> [REQUIRED ACTION]: Sort through the listing below and keep each line with the word "开发者可跳转至对应的模块". Copy those.

> [GIVEN DATA]:
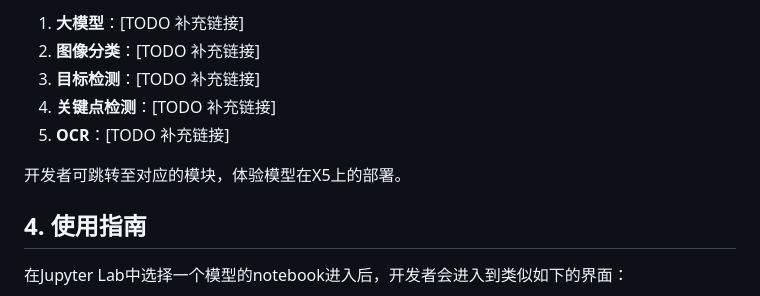
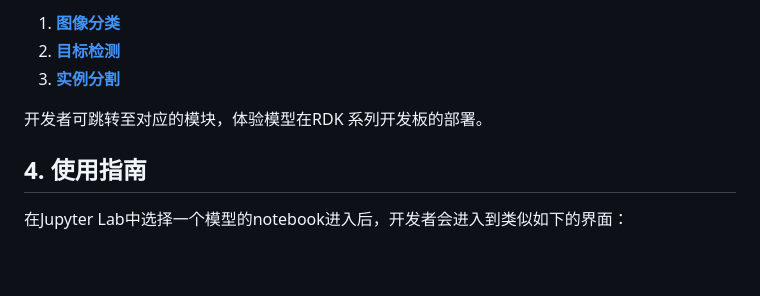
Before and after one commit to D-Robotics/rdk_model_zoo, a Markdown page: README_cn.md, the part around one of its changes. Rendered like a GitHub page; blank space fills up the shorter version.

```diff
--- a/README_cn.md
+++ b/README_cn.md
@@ -40,11 +42,9 @@ RDK X5 Model Zoo总体分为如下模块：
 
-1. **大模型**：[TODO 补充链接]
-2. **图像分类**：[TODO 补充链接]
-3. **目标检测**：[TODO 补充链接]
-4. **关键点检测**：[TODO 补充链接]
-5. **OCR**：[TODO 补充链接]
+1. **[图像分类](https://github.com/D-Robotics/rdk_model_zoo/tree/rdk_x3/demos/classification)**
+2. **[目标检测](https://github.com/D-Robotics/rdk_model_zoo/tree/rdk_x3/demos/detect)**
+3. **[实例分割](https://github.com/D-Robotics/rdk_model_zoo/tree/rdk_x3/demos/Instance_Segmentation)**
 
-开发者可跳转至对应的模块，体验模型在X5上的部署。
+开发者可跳转至对应的模块，体验模型在RDK 系列开发板的部署。
 
 ## 4. 使用指南
 
```
Also changed, not shown: other parts of README_cn.md (+10 -8 lines), README.md (+11 -13 lines), resource/imgs/into_jupyter.png, 11 other files.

> [RESPONSE BELOW]:
-开发者可跳转至对应的模块，体验模型在X5上的部署。
+开发者可跳转至对应的模块，体验模型在RDK 系列开发板的部署。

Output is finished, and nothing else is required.